It is part of a project by the Toronto Immigrant Employment Data Initiative, made up of researchers from York University, the University of Toronto and Ryerson University who study the integration of immigrants in the labour force.

"Recent newcomers already experience significant marginalization in the labour market. What is surprising is they are more badly affected than the other groups and the gap has kept widening," said York University geography Professor Philip Kelly [Faculty of Liberal Arts & Professional Studies and research associate in the York Centre for Asian Research], the report’s lead investigator.

Using Statistics Canada survey data, researchers found the unemployment rate for Canadian-born and established immigrants (those in Canada for more than five years) was around 5 per cent at the onset of the recession in November 2008.

The jobless rate for newcomers – those in Canada for less than five years – was 10 per cent.

By March 2011, a gap had emerged in the first group, with the established immigrants’ unemployment rate 2 to 2.5 per cent above that of Canadian-born workers. The jobless rate for recent immigrants shot up to almost 15 per cent.

The gap was more pronounced in Greater Toronto, where Canadian-born workers had a 5 per cent unemployment rate in March 2011 – almost 4 per cent lower than that of established immigrants and 10 per cent below the newcomers’ rate.

Kelly attributed the widening gap in the GTA to job losses in the goods-producing sector, including manufacturing and construction, where employment fell by 14 per cent from its 2006 level. Across Canada, job loss in the sector averaged 5 to 6 per cent.

Kelly said what is most worrisome, as an impact of the economic downturn, is the erosion of Canada’s overall full-time employment.

While there has been a longer-term trend toward a slightly lower rate of full-time employment for Canadian-born and established immigrants in the last five years, the percentage of recent newcomers working 30 or more hours a week fell from 86.1 to 82.9 per cent.

This suggests new immigrants have found themselves with precarious part-time employment in larger numbers, the report says.

Binbrook native canvasses for other emerging artists

Amanda McIntyre [BFA Spec. Hons. ’11] likes to dabble in all art forms, wrote the Stoney Creek News July 14, in a story about an upcoming exhibit of emerging artists. The 22-year-old Binbrook resident’s medium of choice is painting and print using a variety of techniques, including intaglio, linoleum and woodcut.

"I love art," she said. "Making art does not seem like work and it’s a place that I can put myself into, leaving bits and pieces of myself through each brushstroke."

Last spring, McIntyre decided to jump into the art scene to gain experience needed to apply for graduate studies in visual arts.  During that time, she participated in nine group shows and hosted five solo exhibits of her work in Hamilton, Ancaster, Caledonia, Oakville and Toronto.
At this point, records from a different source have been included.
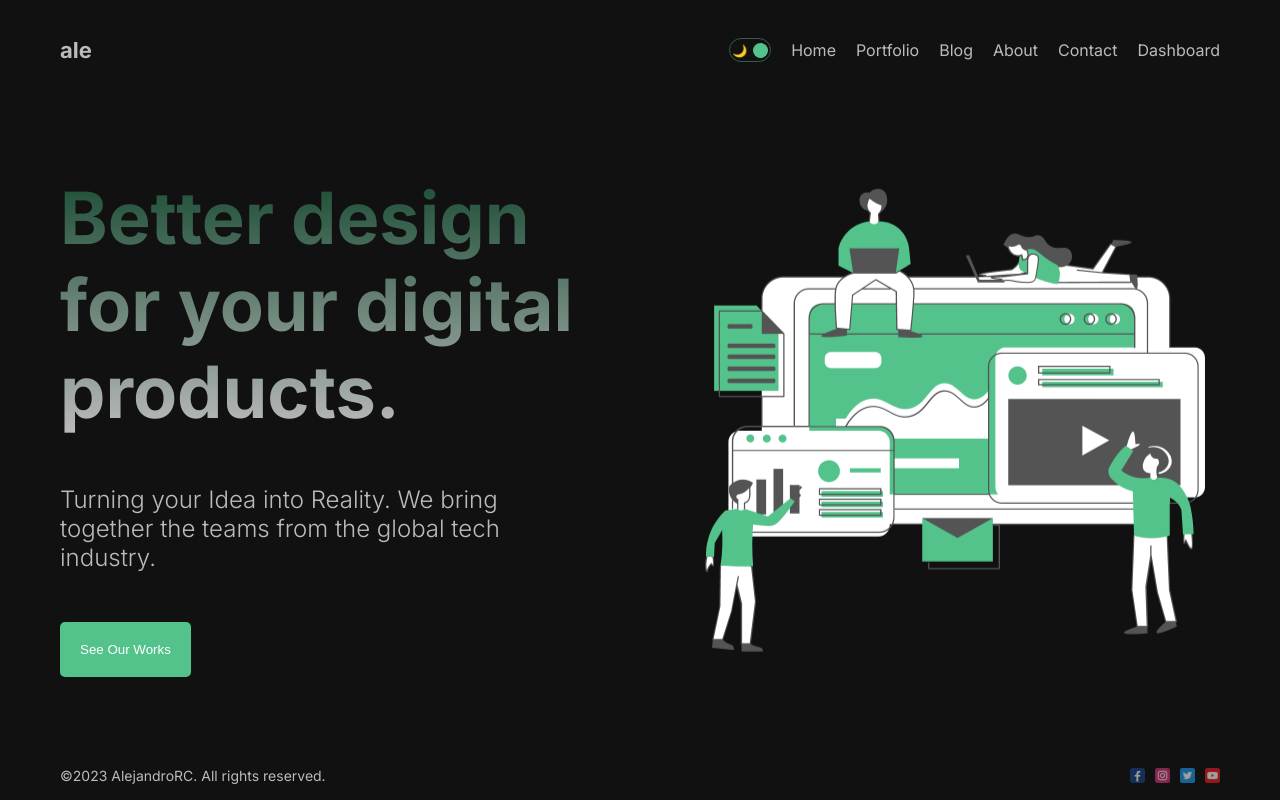
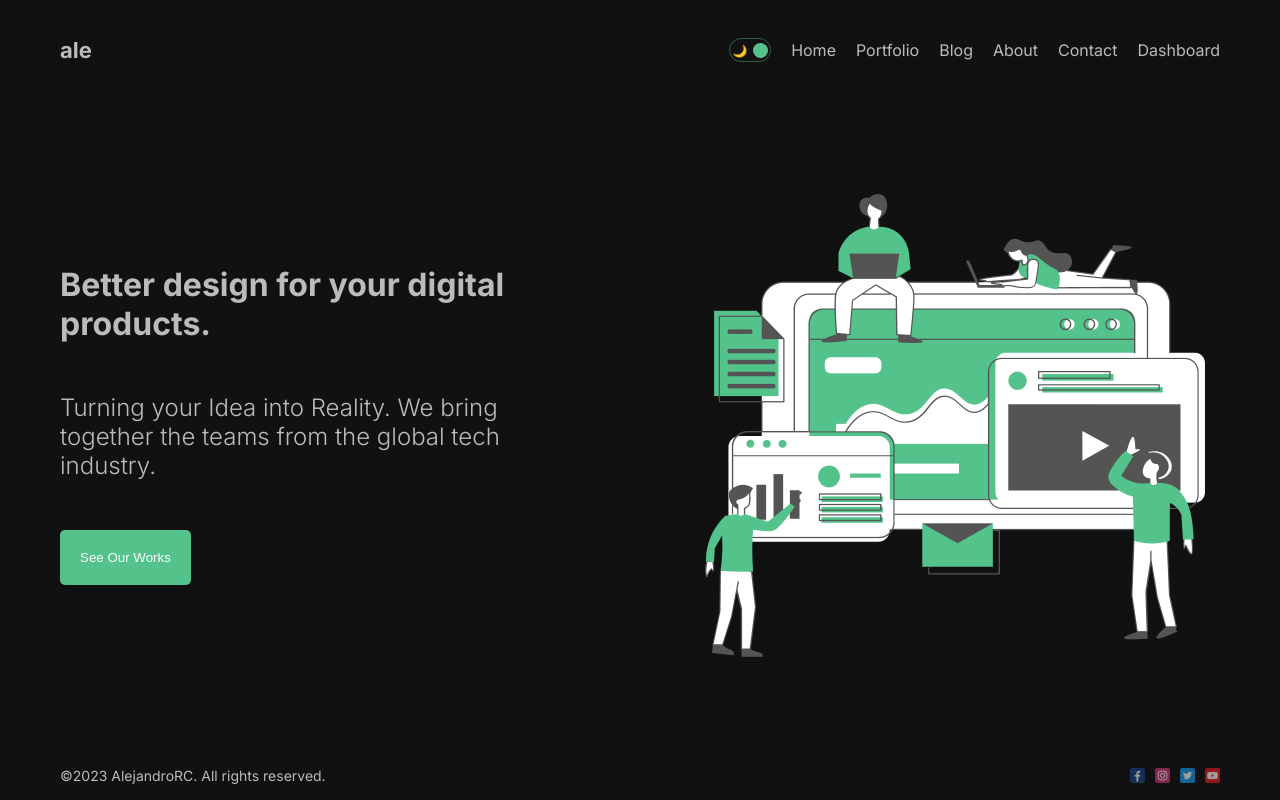
Before and after one commit to Alek30k/Blog, a Next.js app: page / in a window 1280 px wide. Built offline with nearby package versions, Linux system fonts and the light colour scheme; no server answers.

Commit message:
last commit

```diff
--- a/src/app/page.module.css
+++ b/src/app/page.module.css
@@ -11,18 +11,17 @@
   gap: 50px;
 }
 
-.title {
+/* .title {
   font-size: 72px;
   background: linear-gradient(to bottom, #194c33, #bbb);
   -webkit-background-clip: text;
   -webkit-text-fill-color: transparent;
-}
-
+} */
 .img {
   width: 100%;
   height: 500px;
   object-fit: contain;
-  animation: move 3s infinite ease alternate;
+  /* animation: move 3s infinite ease alternate; */
 }
 
 @keyframes move {
```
Community members will have an opportunity to view the products of McIntyre’s talents, along with that of 10 other emerging artists from Hamilton and the surrounding areas, during the Loose Ends art exhibit on Saturday, July 23 at the Pearl Company, 16 Steven St., Hamilton.  The exhibit will run from 1 to 8pm. Admission is free.

"I have always wanted to be involved in a themed-group exhibit and, since I could not find one that emerging artists could be involved in, I decided to organize one," McIntyre said. "The theme I chose was Loose Ends; it was broad enough to allow the artists free range of their subject, but specific enough to still be tied together with the other artists’ work. The exhibit is free because we want the community to come out and see the talents that these artists possess."

Alma Rumball: The automatic hand that drew spirit

The unique work of a Huntsville artist will be exhibited at the restored Portage Inn this weekend, wrote July 13.

Alma Rumball lived her life in Huntsville. She was part of one of Port Sydney’s pioneer families, a recluse and an artist.

The late Michael Greenwood, former curator of the Art Gallery of York University [1968-1984], called her work one of the purest examples of automatic art he had seen. Much of her work is now housed in the University’s gallery.

On air

  • Airline economist Fred Lazar, professor in the Schulich School of Business at York University, spoke about the dispute between Air Canada and the United Arab Emirates airline as the reason behind Canada’s announcement that it will establish a new military base in Kuwait, on SUN-TV July 14.